Lisa Wu, George Bonanno, Katherine DuHamel, William H. Redd, Christine Rini, Jane Austin, Nancy Nereo, Jamie Ostroff, Susan Parsons, Richard Martini, Sharon Williams, Laura Mee, Sandra Sexson, Sharon Manne

Research output: Contribution to journalArticle

23 Scopus citations
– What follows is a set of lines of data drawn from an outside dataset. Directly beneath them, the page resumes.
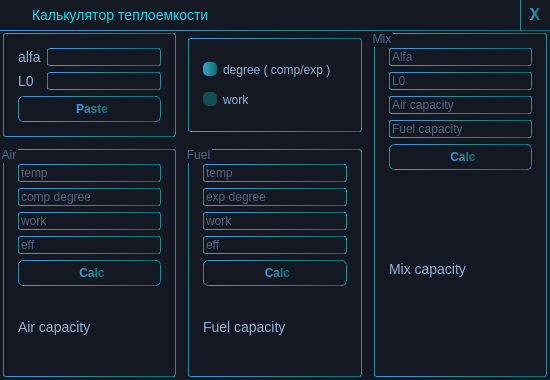
The window that 2modules/endcalc.ui (Ismaxis/212QtMay) describes before a commit, drawn with Qt 5.
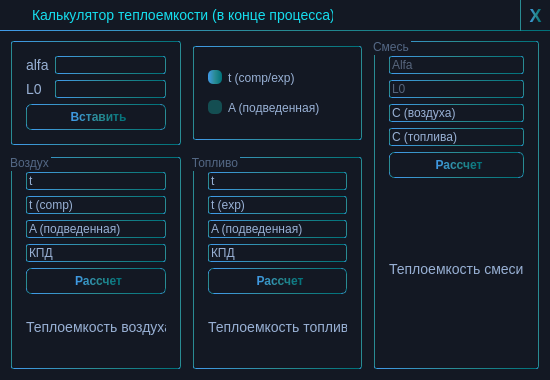
The same window after the commit.

Patch:
```diff
--- a/2modules/endcalc.ui
+++ b/2modules/endcalc.ui
@@ -80,6 +80,21 @@
     </rect>
    </property>
    <layout class="QGridLayout" name="gridLayout">
+    <property name="leftMargin">
+     <number>8</number>
+    </property>
+    <property name="topMargin">
+     <number>8</number>
+    </property>
+    <property name="rightMargin">
+     <number>8</number>
+    </property>
+    <property name="bottomMargin">
+     <number>8</number>
+    </property>
+    <property name="spacing">
+     <number>6</number>
+    </property>
     <item row="0" column="0">
      <widget class="QGroupBox" name="groupBox">
       <property name="title">
@@ -141,7 +156,7 @@
        <item row="4" column="0" colspan="2">
         <widget class="QPushButton" name="pastePushButton">
          <property name="text">
-          <string>Paste</string>
+          <string>Вставить</string>
          </property>
         </widget>
        </item>
@@ -169,7 +184,7 @@
        <item>
         <widget class="QRadioButton" name="radioButton_degree">
          <property name="text">
-          <string>degree ( comp/exp ) </string>
+          <string>t (comp/exp) </string>
          </property>
          <property name="checked">
           <bool>true</bool>
@@ -179,7 +194,7 @@
        <item>
         <widget class="QRadioButton" name="radioButton_work">
          <property name="text">
-          <string>work</string>
+          <string>A (подведенная)</string>
          </property>
         </widget>
        </item>
@@ -189,7 +204,7 @@
     <item row="0" column="2" rowspan="2">
      <widget class="QGroupBox" name="groupBox_mix">
       <property name="title">
-       <string>Mix</string>
+       <string>Смесь</string>
       </property>
       <layout class="QVBoxLayout" name="verticalLayout_4">
        <item>
@@ -224,7 +239,7 @@
           <bool>false</bool>
          </property>
          <property name="text">
-          <string/>
+          <string>C (воздуха)</string>
          </property>
          <property name="placeholderText">
           <string>Air capacity</string>
@@ -236,6 +251,9 @@
          <property name="enabled">
           <bool>false</bool>
          </property>
+         <property name="text">
+          <string>С (топлива)</string>
+         </property>
          <property name="readOnly">
           <bool>true</bool>
          </property>
@@ -247,14 +265,14 @@
        <item>
         <widget class="QPushButton" name="pb_calcMix">
          <property name="text">
-          <string>Calc</string>
+          <string>Рассчет</string>
          </property>
         </widget>
        </item>
        <item>
         <widget class="QLabel" name="output_mix">
          <property name="text">
-          <string>Mix capacity</string>
+          <string>Теплоемкость смеси</string>
          </property>
         </widget>
        </item>
@@ -264,11 +282,14 @@
     <item row="1" column="0">
      <widget class="QGroupBox" name="groupBox_air">
       <property name="title">
-       <string>Air</string>
+       <string>Воздух</string>
       </property>
       <layout class="QVBoxLayout" name="verticalLayout_2">
        <item>
         <widget class="QLineEdit" name="le_tempAir">
+         <property name="text">
+          <string>t</string>
+         </property>
          <property name="placeholderText">
           <string>temp</string>
          </property>
@@ -276,6 +297,9 @@
        </item>
        <item>
         <widget class="QLineEdit" name="le_degreeAir">
+         <property name="text">
+          <string>t (comp)</string>
+         </property>
          <property name="placeholderText">
           <string>comp degree</string>
          </property>
@@ -283,6 +307,9 @@
        </item>
        <item>
         <widget class="QLineEdit" name="le_workAir">
+         <property name="text">
+          <string>A (подведенная)</string>
+         </property>
          <property name="placeholderText">
           <string>work</string>
          </property>
@@ -290,6 +317,9 @@
        </item>
        <item>
         <widget class="QLineEdit" name="le_effAir">
+         <property name="text">
+          <string>КПД</string>
+         </property>
          <property name="placeholderText">
           <string>eff</string>
          </property>
@@ -298,14 +328,14 @@
        <item>
         <widget class="QPushButton" name="pb_calcAir">
          <property name="text">
-          <string>Calc</string>
+          <string>Рассчет</string>
          </property>
         </widget>
        </item>
        <item>
         <widget class="QLabel" name="output_air">
          <property name="text">
-          <string>Air capacity</string>
+          <string>Теплоемкость воздуха</string>
          </property>
         </widget>
        </item>
@@ -315,11 +345,14 @@
     <item row="1" column="1">
      <widget class="QGroupBox" name="groupBox_fuel">
       <property name="title">
-       <string>Fuel</string>
+       <string>Топливо</string>
       </property>
       <layout class="QVBoxLayout" name="verticalLayout_3">
        <item>
         <widget class="QLineEdit" name="le_tempFuel">
+         <property name="text">
+          <string>t</string>
+         </property>
          <property name="placeholderText">
           <string>temp</string>
          </property>
@@ -327,6 +360,9 @@
        </item>
        <item>
         <widget class="QLineEdit" name="le_degreeFuel">
+         <property name="text">
+          <string>t (exp)</string>
+         </property>
          <property name="placeholderText">
           <string>exp degree</string>
          </property>
@@ -334,6 +370,9 @@
        </item>
        <item>
         <widget class="QLineEdit" name="le_workFuel">
+         <property name="text">
+          <string>A (подведенная)</string>
+         </property>
          <property name="placeholderText">
           <string>work</string>
          </property>
@@ -341,6 +380,9 @@
        </item>
        <item>
         <widget class="QLineEdit" name="le_effFuel">
+         <property name="text">
+          <string>КПД</string>
+         </property>
          <property name="placeholderText">
           <string>eff</string>
          </property>
@@ -349,14 +391,14 @@
        <item>
         <widget class="QPushButton" name="pb_calcFuel">
          <property name="text">
-          <string>Calc</string>
+          <string>Рассчет</string>
          </property>
         </widget>
        </item>
        <item>
         <widget class="QLabel" name="output_fuel">
          <property name="text">
-          <string>Fuel capacity</string>
+          <string>Теплоемкость топлива</string>
          </property>
         </widget>
        </item>
@@ -425,7 +467,6 @@
     </property>
     <property name="font">
      <font>
-      <family>Consolas</family>
       <pointsize>-1</pointsize>
       <italic>false</italic>
       <bold>true</bold>
@@ -434,6 +475,7 @@
     <property name="styleSheet">
      <string notr="true">border-bottom-width: 0px;
 border-top-width: 0px;
+border-right-width: 0px;
 
 font-weight: 900;
 font-size: 18px;
@@ -448,10 +490,16 @@
      <rect>
       <x>32</x>
       <y>5</y>
-      <width>181</width>
+      <width>301</width>
       <height>20</height>
      </rect>
     </property>
+    <property name="sizePolicy">
+     <sizepolicy hsizetype="Preferred" vsizetype="Fixed">
+      <horstretch>0</horstretch>
+      <verstretch>0</verstretch>
+     </sizepolicy>
+    </property>
     <property name="font">
      <font>
       <pointsize>-1</pointsize>
@@ -462,7 +510,7 @@
      <string notr="true">border-bottom-width: 0px;</string>
     </property>
     <property name="text">
-     <string>Калькулятор теплоемкости</string>
+     <string>Калькулятор теплоемкости (в конце процесса)</string>
     </property>
    </widget>
    <widget class="QLabel" name="icon">
```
Objectives. The purpose of this study was to explore the association of meaning-making with psychological adjustment to bereavement among mothers of children who had undergone haematopoietic stem cell transplantation (HSCT). Design. A prospective research design was used. Regression analyses were conducted to determine the relations between pre-bereavement variables (distress, searching for meaning, and finding meaning) and distress post-bereavement. Methods. Thirty-five mothers of children who had undergone HSCT were interviewed at the time of their child's HSCT and 3 months post-bereavement. Results. Mothers who reported searching for meaning at HSCT reported greater post-bereavement distress, and mothers who reported finding meaning at HSCT reported less post-bereavement distress. Distress at HSCT and the number of days between the time of death and the post-bereavement time point were also found to be significant predictors of post-bereavement distress. Conclusions. This study provides partial support for the role of meaning in adjustment to loss.

Original languageEnglish (US)
Pages (from-to)419-433
Number of pages15
JournalBritish Journal of Health Psychology
Issue number3
Publication statusPublished - Sep 1 2008
Externally publishedYes


ASJC Scopus subject areas

  • Applied Psychology

Cite this